In the Middle Ages, wines from Toro were a highly prized commodity in Spain, so much they received royal privilege. These wines were aboard the Spanish Armada that discovered the New World, and tater, during the 19th century, they were exported to other European countries affected by the devastating phylloxera plague that left vineyards barren for decades.
Toro wines are made from a single type of grape named Tinta de Toro, which belongs to the same family of the Tempranillo, so often used in La Rioja. These legendary vineyards have strong and sturdy vines. Some are 140 years old and produce wines that are the joy and pride of the wineries that create them.
The winery’s name is a tribute to Numantia, an ancient settlement known for its fierce resistance to Roman invasion. In 133 AC, it was besieged by legions led by the Roman General Scipio. Its citizens resisted, heroically, for years, opting for death rather than surrender and dishonor. Numanthia has become a historic icon of tenacity and endurance, characteristics that define the Toro vineyard, a true survivor, able to overcome the inclement weather and resistant to plagues.
Numanthia owns 121 acres of vineyards. About 20 are planted with vines 70 to 100 years old, but we should also mention a small plot of 12 acres, in Argujillo, that is 120 years old. The land is divided into parcels facing south and southwest, with an average altitude of 2,300 feet. These vines produce thick clusters of small grapes, rich in color and with strong tannins, although the yield is quite small: 2,000 to 3,600 pounds per acre, one of the lowest in the world. For these reasons, they are subject to study in the main enology schools. In order to adapt to the extreme climate, the vineyards have diminished their production, but, instead, offer a high concentration of fruit, resulting in very balanced wines of great presence and finesse.
The winery’s enologist works closely with his team until the vines reach their harvest peak. Once the wines are made and ready to stand in the barrels, he meets with the cellar master, in charge of monitoring their progress towards maturity.
Their wines—Termes, Numanthia, and Termanthia are the result of an unwavering commitment to achieving the perfection and a complexity that can be appreciated as soon as a bottle is uncorked.
Its color is dark red with ruby highlights. It has well integrated, fresh and intense fruity aroma (raspberry, red currant, cherry) and a slight floral touch (violets, lavender) as well as mild spices and eucalyptus. In the mouth one immediately perceives its silkiness and diversity.
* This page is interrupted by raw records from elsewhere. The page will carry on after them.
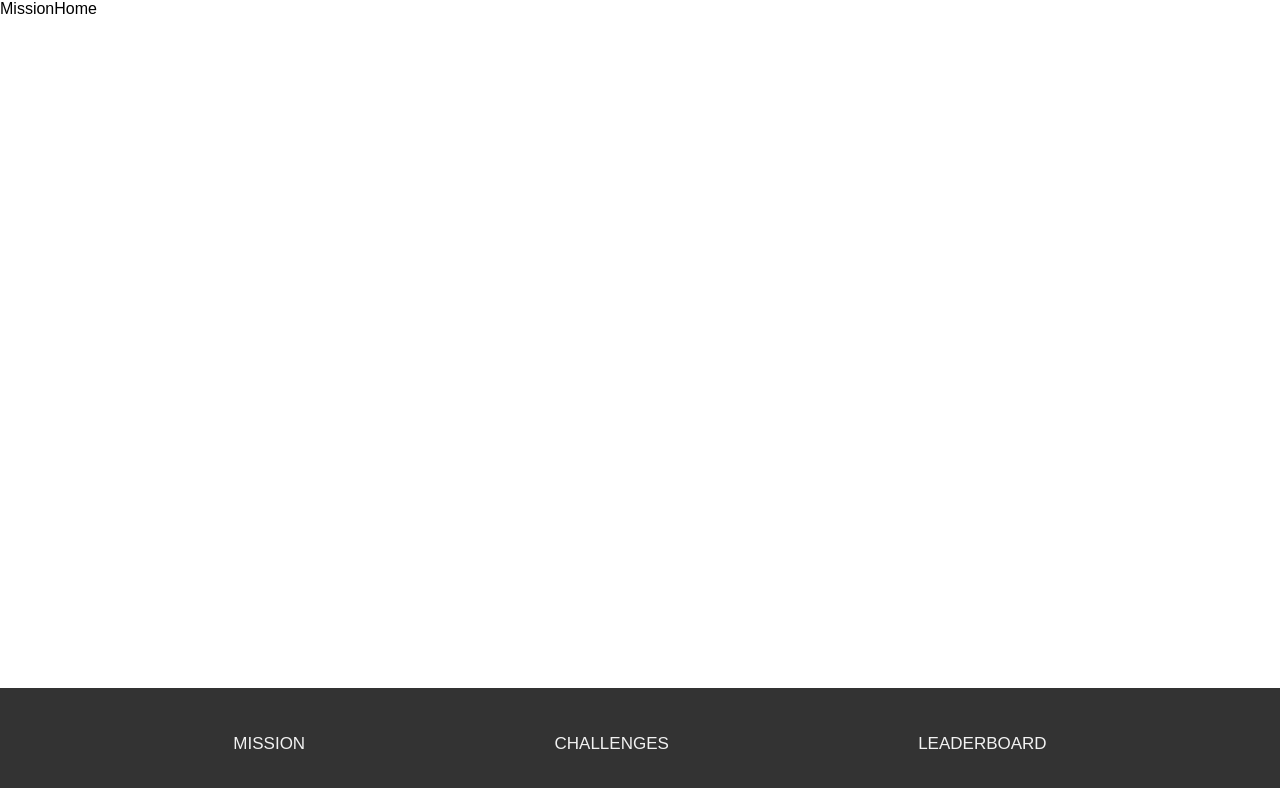
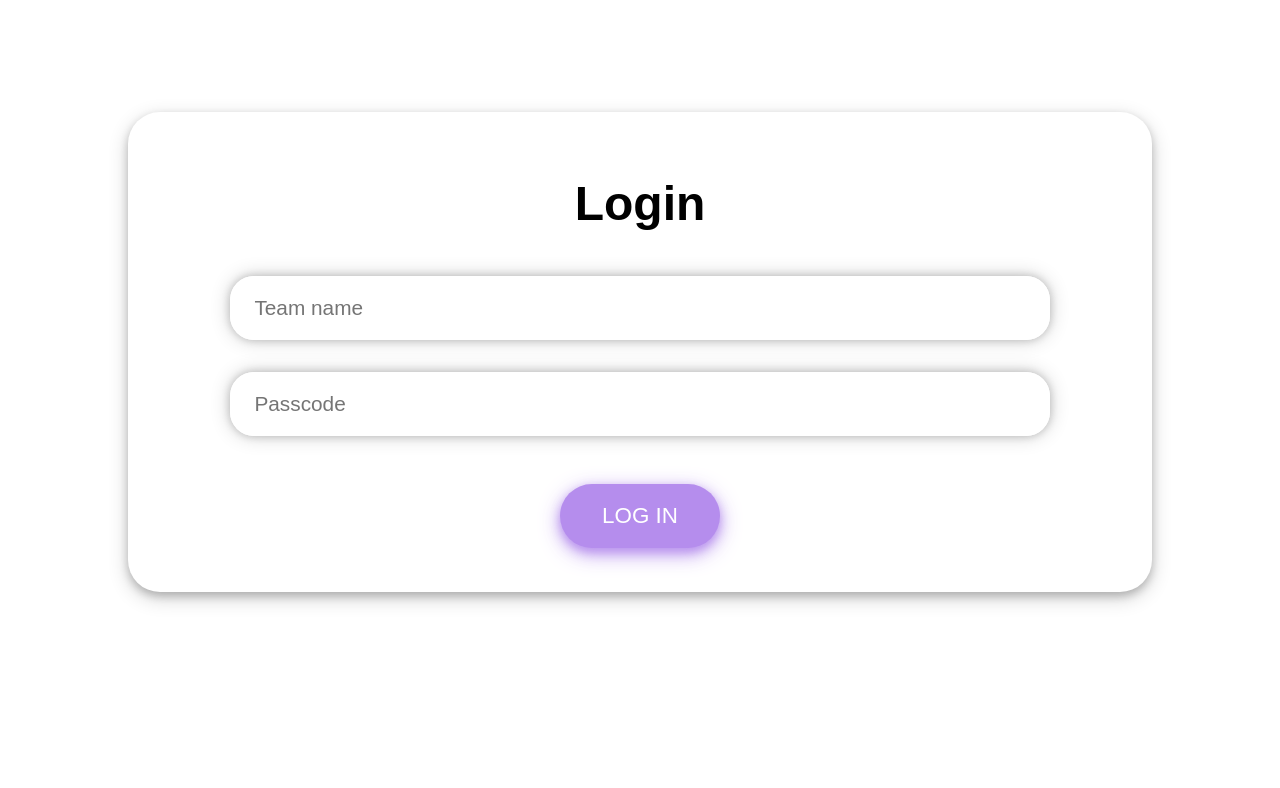
Before and after one commit to alicewilson17/sixty-escape-game, a React (Vite) app: page / in a window 1280 px wide. Shown: the top 788 px of the page. Built offline with nearby package versions, Linux system fonts and the light colour scheme; no server answers.

Commit message:
set up auth and challenges page

```diff
--- a/package.json
+++ b/package.json
@@ -25,6 +25,7 @@
     "eslint-plugin-react-hooks": "^5.1.0-rc.0",
     "eslint-plugin-react-refresh": "^0.4.9",
     "globals": "^15.9.0",
+    "tailwindcss": "^3.4.13",
     "vite": "^5.4.1"
   }
 }
--- a/src/App.jsx
+++ b/src/App.jsx
@@ -4,17 +4,31 @@ import Login from "./Pages/Login";
 import MissionHome from "./Pages/MissionHome";
 import Challenges from "./Pages/Challenges";
 import {Route, Routes} from 'react-router-dom'
+import { useState, useEffect } from "react";
 
 
 function App() {
+
+  //state for storing logged-in team data, get it from localStorage if it exists
+  const [teamData, setTeamData] = useState(() => {
+    const savedTeamData = localStorage.getItem('teamData')
+    return savedTeamData ? JSON.parse(savedTeamData) : null
+  })
+
+   // Whenever teamData is updated, save it to localStorage
+   useEffect(() => {
+    if (teamData) {
+      localStorage.setItem('teamData', JSON.stringify(teamData));
+    }
+  }, [teamData]);
+
   return (
     <div>
-      <NavBar/>
-      <Login />
+
       <Routes>
-        <Route path="/" element={<MissionHome />} />
-        <Route path="/challenges" element={<Challenges />} />
-        <Route path="/leaderboard" element={<LeaderBoard />} />
+        <Route path="/" element={!teamData ? (<Login setTeamData={setTeamData}/>) : <MissionHome teamData={teamData}/>} />
+        <Route path="/challenges" element={<Challenges teamData={teamData}/>} />
+        <Route path="/leaderboard" element={<LeaderBoard teamData={teamData}/>} />
       </Routes>
     </div>
   );
--- a/src/Pages/Challenges.jsx
+++ b/src/Pages/Challenges.jsx
@@ -1,70 +1,197 @@
-import { collection, doc, onSnapshot, query, updateDoc, where } from 'firebase/firestore'
-import React, { useEffect, useState } from 'react'
-import { db } from '../../firebase'
+import {
+  collection,
+  doc,
+  onSnapshot,
+  query,
+  setDoc,
+  updateDoc,
+  where,
+  getDocs,
+  getDoc,
+  addDoc
+} from "firebase/firestore";
+import React, { useEffect, useState } from "react";
+import { db } from "../../firebase";
+import NavBar from "../Components/NavBar";
 
-function Challenges() {
+function Challenges({ teamData }) {
+  const [statusToggle, setStatusToggle] = useState("remaining");
+  const [remainingStations, setRemainingStations] = useState([]);
+  const [completedStations, setCompletedStations] = useState([]);
+  const [answers, setAnswers] = useState({});
+  const currentUserId = teamData.team_id;
 
-//on click remaining button, set remaining button style to pressed style and get all puzzles with status 'remaining' and display them
-//on click completed button, set completed button style to pressed style and get all puzzles with status 'completed' and display them
 
-const [statusToggle, setStatusToggle] = useState('remaining')
-const [remainingPuzzles, setRemainingPuzzles] = useState([])
-const [completedPuzzles, setCompletedPuzzles] = useState([])
+  async function fetchStations() {
+    const answersRef = collection(db, "answers");
+    const answerQuery = query(
+      answersRef,
+      where("team_id", "==", currentUserId)
+    );
+
+    //listen for real-time updates to the answers collection
+    return onSnapshot(answerQuery, async (answerSnapshot) => {
+             const answeredStationIds = answerSnapshot.docs.map(
+               (doc) => doc.data().station_id
+             );
+
+
+             //fetch the remaining and completed stations based on the answered stations
+             const remainingStationsDb = await getRemainingStations(
+               answeredStationIds
+             );
+             const completedStationsDb = await getCompletedStations(
+               answeredStationIds
+             );
+
+
+
+             setRemainingStations(remainingStationsDb);
+             setCompletedStations(completedStationsDb);
+   })
+  }
 
 
   useEffect(() => {
-    //queries
-    const qRemaining = query(collection(db, 'puzzles'), where('status', "==", 'remaining'))
-    const qCompleted = query(collection(db, 'puzzles'), where('status', "==", 'completed'))
+    const unsubscribe = fetchStations(); //Calling fetchStations inside useEffect to fetch data on component mount
+    return () => {
+        unsubscribe() //clean up the listener on unmount
+    }
+}, [currentUserId]);
 
-    const unsubscribeRemaining = onSnapshot(qRemaining, (snapshot) => {
-        const remainingPuzzlesData = snapshot.docs.map(doc => ({
+  async function getRemainingStations(answeredStationIds) {
+    //if there are no completed stations, fetch all stations
+    if (answeredStationIds.length === 0) {
+      const remainingQuery = query(collection(db, "stations"));
+      const snapshot = await getDocs(remainingQuery);
+      return snapshot.docs.map((doc) => ({
         id: doc.id,
-            ...doc.data()
-        }))
-        setRemainingPuzzles(remainingPuzzlesData)
-    })
-    const unsubscribeCompleted = onSnapshot(qCompleted, (snapshot) => {
-        const completedPuzzlesData = snapshot.docs.map(doc => ({
+        ...doc.data(),
+      }));
+    } else {
+      //if there are completed stations, fetch only the remaining stations
+
+      const remainingQuery = query(
+        collection(db, "stations"),
+        where("station_id", "not-in", answeredStationIds)
+      );
+      const snapshot = await getDocs(remainingQuery);
+      return snapshot.docs.map((doc) => ({
         id: doc.id,
-            ...doc.data()
-        }))
-        setCompletedPuzzles(completedPuzzlesData)
-    })
-return () => {
-    unsubscribeRemaining()
-    unsubscribeCompleted()
+        ...doc.data(),
+      }));
     }
-}, [])
+  }
 
-async function completePuzzle(id) {
-const puzzleRef = doc(db, 'puzzles', id)
-await updateDoc(puzzleRef, {
-    status: 'completed'
-})
-console.log('Puzzle completed!')
+  async function getCompletedStations(answeredStationIds) {
+
+    //if no stations are completed yet, return empty array
+    if (answeredStationIds.length === 0) {
+      return [];
+    } else {
+      const completedQuery = query(
+        collection(db, "stations"),
+        where("station_id", "in", answeredStationIds)
+      );
+      const snapshot = await getDocs(completedQuery);
+
+      return snapshot.docs.map((doc) => ({
+        id: doc.id,
+        ...doc.data(),
+      }));
+    }
+  }
+
+  function handleInputChange(e, stationId) {
+    setAnswers({
+      ...answers,
+      [stationId]: e.target.value,
+    });
+  }
+
+  async function handleSubmitAnswer(stationId) {
+    const userAnswer = answers[stationId]; //get the user's inputted answer from the state
+    const stationRef = doc(db, "stations", stationId);
+    const stationSnap = await getDoc(stationRef);
+
+    if (stationSnap.exists()) {
+      const correctAnswer = stationSnap.data().correct_answer;
+
+      //if the answer is correct, add to the answers table
+      if (userAnswer === correctAnswer) {
+        const customStationId = stationSnap.data().station_id
+        //create a new document in the answers table
+        await addDoc(collection(db, "answers"), {
+          team_id: currentUserId,
+          station_id: customStationId,
+          points: stationSnap.data().points,
+        });
+        console.log("Correct answer. Station completed!");
+      } else {
+        console.log("Incorrect answer. Try again.");
+      }
+    }
   }
 
   return (
-    <div className='challenges'><h1>Challenges</h1>
-    <div className='challenges-toggle'>
-        <button className={statusToggle === 'remaining' ? 'status-button-active' : 'status-button-inactive'} onClick={() => {
-            setStatusToggle('remaining')}
-            }>Remaining</button>
-        <button className={statusToggle === 'completed' ? 'status-button-active' : 'status-button-inactive'} onClick={() => setStatusToggle('completed')}>Completed</button>
+    <div className="challenges">
+      <NavBar />
+      <h1>Stations</h1>
+      <div className="challenges-toggle">
+        <button
+          className={
+            statusToggle === "remaining"
+              ? "status-button-active"
+              : "status-button-inactive"
+          }
+          onClick={() => {
+            setStatusToggle("remaining");
+          }}
+        >
+          Remaining
+        </button>
+        <button
+          className={
+            statusToggle === "completed"
+              ? "status-button-active"
+              : "status-button-inactive"
+          }
+          onClick={() => setStatusToggle("completed")}
+        >
+          Completed
+        </button>
       </div>
-        {statusToggle === 'remaining' && <div className='puzzles'>
-            <h2>Remaining Puzzles</h2>
-            {remainingPuzzles.map(puzzle => (<div key={puzzle.id} className='puzzle'><h3>{puzzle.puzzle_name}</h3><button onClick={() => completePuzzle(puzzle.id)}>Submit answer</button></div>))}
-            </div>}
-        {statusToggle === 'completed' && <div className='puzzles'>
-            <h2>Completed puzzles</h2>
-            {completedPuzzles.map(puzzle => (<div key={puzzle.id} className='puzzle'><h3>{puzzle.puzzle_name}</h3></div>))}
-            </div>}
+      {statusToggle === "remaining" && (
+        <div className="stations">
+          <h2>Remaining Stations</h2>
+          {remainingStations.map((station) => (
+            <div key={station.id} className="station">
+              <h3>{station.name}, {station.station_id}</h3>
+              <input
+                type="text"
+                placeholder="Your answer"
+                value={answers[station.id] || ""}
+                onChange={(e) => handleInputChange(e, station.id)}
+              />
+              <button onClick={() => handleSubmitAnswer(station.id)}>
+                Submit
+              </button>
             </div>
-
-
-  )
+          ))}
+        </div>
+      )}
+      {statusToggle === "completed" && (
+        <div className="stations">
+          <h2>Completed Stations</h2>
+          {completedStations.map((station) => (
+            <div key={station.id} className="station">
+              <h3>{station.name}</h3>
+            </div>
+          ))}
+        </div>
+      )}
+    </div>
+  );
 }
 
-export default Challenges
+export default Challenges;
--- a/src/Pages/LeaderBoard.jsx
+++ b/src/Pages/LeaderBoard.jsx
@@ -10,6 +10,7 @@ import {
 } from "firebase/firestore";
 import { db } from "../../firebase";
 import React from "react";
+import NavBar from "../Components/NavBar";
 
 // //remember to update the security rules in production! in firestore:
 // service cloud.firestore {
@@ -68,6 +69,7 @@ function LeaderBoard() {
 
   return (
     <>
+    <NavBar/>
       <h1>LeaderBoard</h1>
       <div className="leaderboard">
         {teams.map((team) => {
--- a/src/Pages/Login.jsx
+++ b/src/Pages/Login.jsx
@@ -1,23 +1,69 @@
-import React from 'react'
-import { signInAnonymously } from 'firebase/auth'
-import { auth } from '../../firebase'
+import React, { useState } from "react";
+import { signInAnonymously, setPersistence, browserLocalPersistence } from "firebase/auth";
+import { db, auth } from "../../firebase";
+import { collection, query, where, getDocs } from "firebase/firestore";
 
+function Login({ setTeamData }) {
+  const [teamName, setTeamName] = useState("");
+  const [password, setPassword] = useState("");
+  const [error, setError] = useState("");
 
-function Login() {
-
-signInAnonymously(auth)
-.then(() => {
-    console.log('Logged in anonymously')
-})
-.catch((error)=> {
-    console.error("Error during login", error)
-})
-
-
+  async function handleLogin(e) {
+    e.preventDefault();
+    setError("");
+    try {
+      await setPersistence(auth, browserLocalPersistence);
+      //query to search for the entered login details in the db
+      const q = query(
+        collection(db, "teams"),
+        where("team_name", "==", teamName),
+        where("password", "==", password)
+      );
+      const querySnapshot = await getDocs(q);
+      //if entered login details exist in db, sign in, get the team data from Firestore and set it in the teamData state
+      if (!querySnapshot.empty) {
+        await signInAnonymously(auth);
+        const teamData = querySnapshot.docs[0].data();
+        setTeamData(teamData);
+        console.log("Logged in successfully:", teamData);
+      } else {
+        setError("Invalid team name or passcode. Please try again.");
+      }
+    } catch (err) {
+      console.error("Login failed:", err);
+      setError("An error occurred. Please try again.");
+    }
+  }
 
   return (
-    <></>
-  )
+    <>
+    <div className="login">
+      <h4>Login</h4>
+      <form className="form" onSubmit={handleLogin}>
+        <div className="text-area">
+          <input
+            type="text"
+            placeholder="Team name"
+            value={teamName}
+            className="text-input"
+            onChange={(e) => setTeamName(e.target.value)}
+          />
+        </div>
+        <div className="text-area">
+          <input
+            type="text"
+            placeholder="Passcode"
+            value={password}
+            className="text-input"
+            onChange={(e) => setPassword(e.target.value)}
+          />
+        </div>
+        <button className="login-btn">LOG IN</button>
+      </form>
+    </div>
+      {error && <p className="login-error">{error}</p>}
+      </>
+  );
 }
 
-export default Login
+export default Login;
--- a/src/Pages/MissionHome.jsx
+++ b/src/Pages/MissionHome.jsx
@@ -1,8 +1,13 @@
 import React from 'react'
+import NavBar from '../Components/NavBar'
 
-function MissionHome() {
+function MissionHome({teamData}) {
+
   return (
-    <div>MissionHome</div>
+    <>
+    <NavBar/>
+    <div>Welcome, {teamData.team_name}</div>
+    </>
   )
 }
 
--- a/src/index.css
+++ b/src/index.css
@@ -1,3 +1,4 @@
+
 * {
   margin: 0;
   padding: 0;
@@ -5,12 +6,95 @@
   font-family: 'Work Sans', sans-serif;
 }
 
+
+
 body {
   display: flex;
+
+  justify-content: center;
   flex-direction: column;
+  min-height: 100vh;
+  text-align: center;
+  width: 100%;
+  padding-bottom: 6rem;
+}
 
-  min-height: 100vh;
+/*Login*/
+h4{
+  font-size: 3rem;
+  margin-top: 4rem;
+
 }
+
+form{
+  display: flex;
+  flex-direction: column;
+  align-items: center;
+  justify-content: center;
+ width: 100%;
+ height: 100%;
+}
+.text-area{
+  display: flex;
+  justify-content: center;
+  align-items: center;
+  border-radius: 1.5rem;
+  margin-bottom: 2rem;
+  width: 80%;
+  height: 4rem;
+  box-shadow: 0 0 8px 0 rgba(0, 0, 0, 0.2), 0 0 20px 0 rgba(0, 0, 0, 0.19);
+}
+
+.text-input{
+  font-size: 1.3rem;
+  border-radius: 1.5rem;
+  border: none;
+  height: 100%;
+  width: 100%;
+  padding-left: 1.5rem;
+}
+
+.login-btn{
+  margin-top: 1rem;
+  width: 10rem;
+  height: 4rem;
+  border-radius: 2rem;
+  background: #B58DED;
+  border: none;
+  font-size: 1.4rem;
+  color: #FFFFFF;
+  box-shadow: 0 4px 8px 0 rgba(181, 141, 237, 0.7), 0 6px 20px 0 rgba(181, 141, 237, 0.9);
+  cursor: pointer;
+}
+
+.login{
+  margin: auto;
+ display: flex;
+ flex-direction: column;
+ justify-content: center;
+ align-items: center;
+  background: #FFFFFF;
+  width: 80%;
+  height: 30rem;
+
+  border-radius: 2rem;
+  box-shadow: 0 4px 8px 0 rgba(0, 0, 0, 0.2), 0 6px 20px 0 rgba(0, 0, 0, 0.19);
+}
+
+.link{
+  color: #0E4579;
+  font-family: 'Montserrat light';
+  font-size: 18px;
+  cursor: pointer;
+  display: block;
+  text-decoration: none;
+}
+
+
+.login-error {
+  margin: 1rem;
+}
+/*Leaderboard*/
 
 .leaderboard {
   padding: 20px;
@@ -30,15 +114,19 @@ body {
   border-radius: 5px;
 }
 
+/*navbar*/
+
 .navbar {
+  display: flex;
   align-items: center;
   overflow: hidden;
   background-color: #333;
   position: fixed;
   bottom: 0;
   width: 100%;
-  padding-top: 2rem;
-  padding-bottom: 2rem;
+  height: 6rem;
+ justify-content: center;
+  margin-top: 10rem;
 }
 
 .navbar ul {
@@ -91,11 +179,11 @@ padding: 3rem;
   background-color: #8abbff;
 }
 
-.puzzles h2 {
+.stations h2 {
   margin-bottom: 1rem;
 }
 
-.puzzle {
+.station {
   border: 1px solid rgb(165, 165, 165);
   border-radius: 1rem;
   padding: 1rem;
```
Also changed, not shown: firebase.js (+7 -7 lines), 1 other file (tests, documents, lock files or other folders). Lines whose indentation alone changed are shown as unchanged.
After a persistent first impression, the fruit remains. The finish is long and complex, with notes of spices, raspberries, and blackberries. This is certainly a good recommendation.
It has a dark, bright and deep red color with intense ruby highlights. Its aroma is alive and very complex. At first, we distinguish strong notes of red and black fruits (currants, raspberries, and blackberries), perfectly conjoined with sweet spices (cinnamon and nutmeg), black pepper, licorice and toasty aromas. On the palate, it is a fleshy wine with well-structured tannins. The finish is long and elegant with aromas of spices, raspberry, cocoa and toasted notes that enhance the complexity and craftsmanship of this extraordinary wine.
It is characterized by bright, dark and deep purple tones. By bringing the glass close to the nose one can perceive its complexity and finesse in a full range of aromas of red and black fruits, licorice, black truffles, dried flowers, and noble woods. A few minutes of aeration make it even more intense and complex. The taste transports us to the land of Toro with characteristic density, unique roundness and succulence and excellent tannins. The finish is extended with the emotion that comes with a wide aromatic range of red and black fruits, but also cocoa and toasted vanilla notes from the oak barrels where the bottles have rested for 20 months. Termanthia 2007 is a great and unforgettable wine. ■